The efficient syntheses of tetrakis(thiophenol)methane and of a new poly(disulfide) hyper-crosslinked polymer based on the former monomer are described. Controlled de-polymerization as well as surface post- functionalization are successfully conducted on this novel material. Direct prove of post-functionalization is obtained through solid-state fluorescence emission spectroscopy, and the number of unreacted thiol-functions on the surface of the polymeric material is indirectly quantified by de-polymerization of the post-functionalized material. The efficient generation of a hyper-crosslinked poly(disulfide) is described. After high yielding synthesis of the monomer tetrakis-(4-thiylphenyl)methane, the polymeric material is obtained in excellent yield under mild reaction conditions. Combination of controlled de-polymerization under bio-compatible conditions and postfunctionalization gives access to the number of free termini at the surface. © 2013 WILEY-VCH Verlag GmbH & Co. KGaA, Weinheim.


Muller T.,The Innovation Group | Brase S.,Fritz Haber Institute | Brase S.,Institute of Toxicology and Genetics
RSC Advances | Year: 2014

The preference of material chemists for specific organic building blocks for the generation of porous crystalline or amorphous covalently linked materials or supramolecular architectures, held together by hydrogen bonding or metal coordination, is reviewed. Tetrakisphenylmethane and adamantane cores are readily to hand and easily endowed with various functional groups suitable for network generation. Besides, these structures fulfil the stiffness requirements in order to generate permanently porous frameworks. By reviewing the major types of porous networks through selected examples, the authors intend to give a concise overview to the specialist in the field and to provide the non-specialist with a tool box of possibilities. © The Royal Society of Chemistry 2014.


Hafner A.,Fritz Haber Institute | Jung N.,Institute of Toxicology and Genetics | Brase S.,Fritz Haber Institute | Brase S.,Institute of Toxicology and Genetics
Synthesis (Germany) | Year: 2014

Direct perfluoroalkylation reactions, especially trifluoromethylations of organic substrates, are of particular importance in modern organic chemistry as they allow rapid access to perfluoroalkylated molecules.
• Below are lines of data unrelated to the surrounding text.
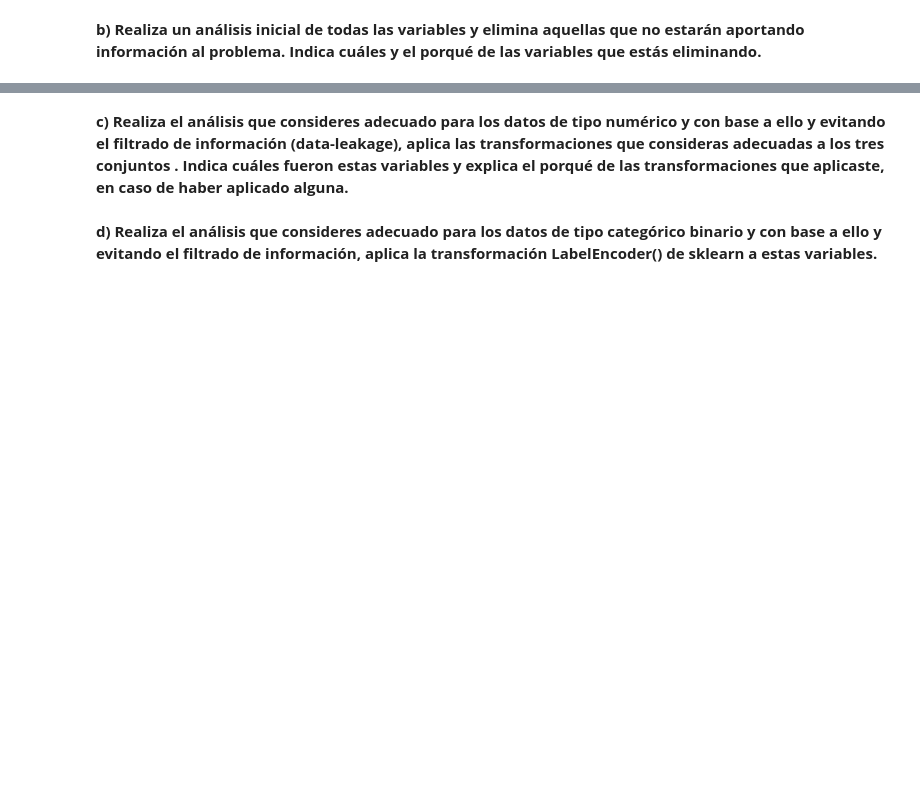
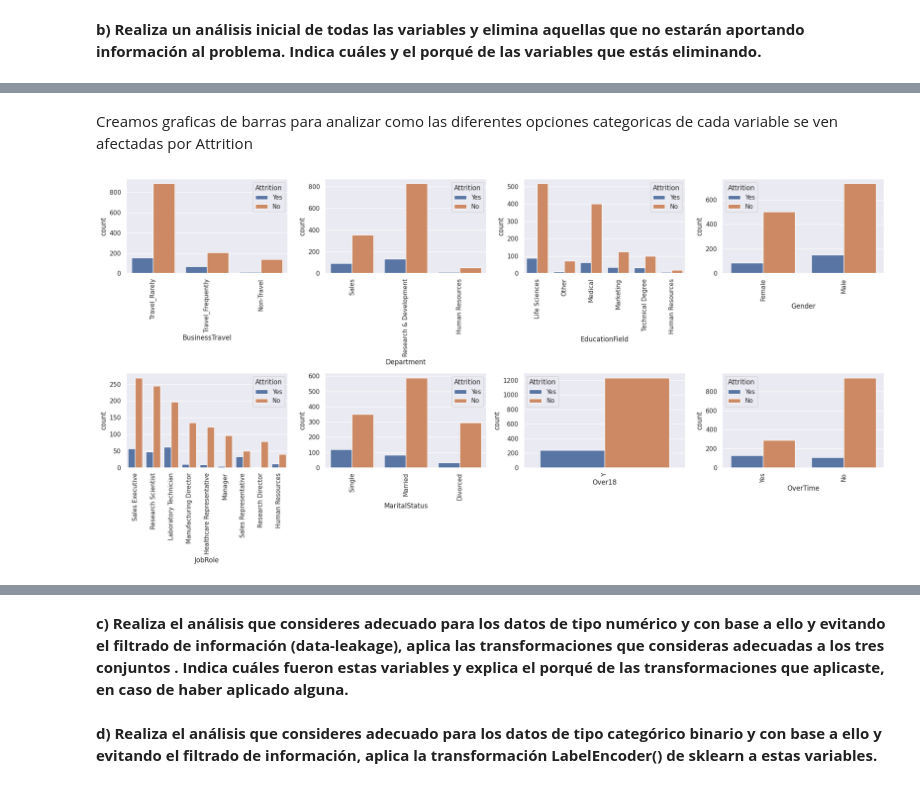
Before and after one commit to tkdforever18/Carlos, a Jupyter notebook: IA y ML - Actividad Semana 3.ipynb, the cells around one changed output, grey strips where cells are left out. Drawn from its saved outputs; the diff is of its cells as text; code cells hidden in the pictures; blank space fills up the shorter version.

```diff
--- a/IA y ML - Actividad Semana 3.ipynb
+++ b/IA y ML - Actividad Semana 3.ipynb
@@ -136,11 +88,0 @@ NameError: name 'datatest' is not defined
-# %%
-print('Dimensión de datos generados:')
-print('Datos de entrada X:', X.shape)
-print('Variable de salida y:', y.shape)
-
-# Los transformamos en un DataFrame de Pandas:
-df = pd.DataFrame(X, columns=['x1','x2'])
-df['y'] = y
-
-plt.figure(figsize=(6,4))
-sns.scatterplot(data=df, x='x1', y='x2', hue='y');
@@ -148,0 +158,4 @@ sns.scatterplot(data=df, x='x1', y='x2', hue='y');
+# %%
+#Seleccionar datos categoricos
+df_categoricos = df[["BusinessTravel", "Department", "EducationField", "Gender", "JobRole", "MaritalStatus", "Over18", "OverTime", "Attrition"]]
+df_categoricos.head()
@@ -148,0 +169,22 @@ sns.scatterplot(data=df, x='x1', y='x2', hue='y');
+# %%
+#Creamos la lista sin la variable predictora
+cat_vars = df[["BusinessTravel", "Department", "EducationField", "Gender", "JobRole", "MaritalStatus", "Over18", "OverTime"]]
+# %% [markdown]
+Creamos graficas de barras para analizar como las diferentes opciones categoricas de cada variable se ven afectadas por Attrition
+# %%
+#Crear figuras con subplots
+fig, axs = plt.subplots(nrows=2, ncols=4, figsize = (20, 10))
+axs = axs.flatten()
+
+#Crear un countplot para cada variable categorica
+for i, var in enumerate (cat_vars):
+    sns.countplot(x=var, hue="Attrition", data = df_categoricos, ax=axs[i])
+    axs[i].set_xticklabels(axs[i].get_xticklabels(), rotation = 90)
+
+#Ajustar espacio entre subplots
+fig.tight_layout()
+
+#Mostrar el plot
+plt.show()
+# %% [output]
+[figure, added]
```
Also changed, not shown: parts of 17 cells of this notebook.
In contrast to common metal-mediated perfluoroalkylations, recently developed silver-mediated perfluoroalkylation protocols offer the opportunity for orthogonal introduction of fluorine containing groups in organic compounds. This review gathers recent progress on silver-mediated perfluoroalkylation reactions and gives an overview over efficient syntheses, properties, and reactivity of perfluoroorganosilver(I) compounds. In addition, cooperative effects with copper-mediated processes are discussed. 1 Introduction 2 Syntheses and Properties of Perfluoroorganosilver Compounds 3 Silver-Mediated Perfluoroalkylations 3.1 Perfluoroorganosilver Compounds in Copper-Mediated Perfluoroalkylations 3.2 Perfluoroorganosilver Compounds as Precursors for Radicals 3.3 Perfluoroorganosilver Compounds as Nucleophilic Reagents 3.4 Silver-Catalyzed Perfluoroalkylations 4 Conclusion and Outlook. ©Georg Thieme Verlag Stuttgart New York.

Loading Institute of Toxicology and Genetics collaborators
Loading Institute of Toxicology and Genetics collaborators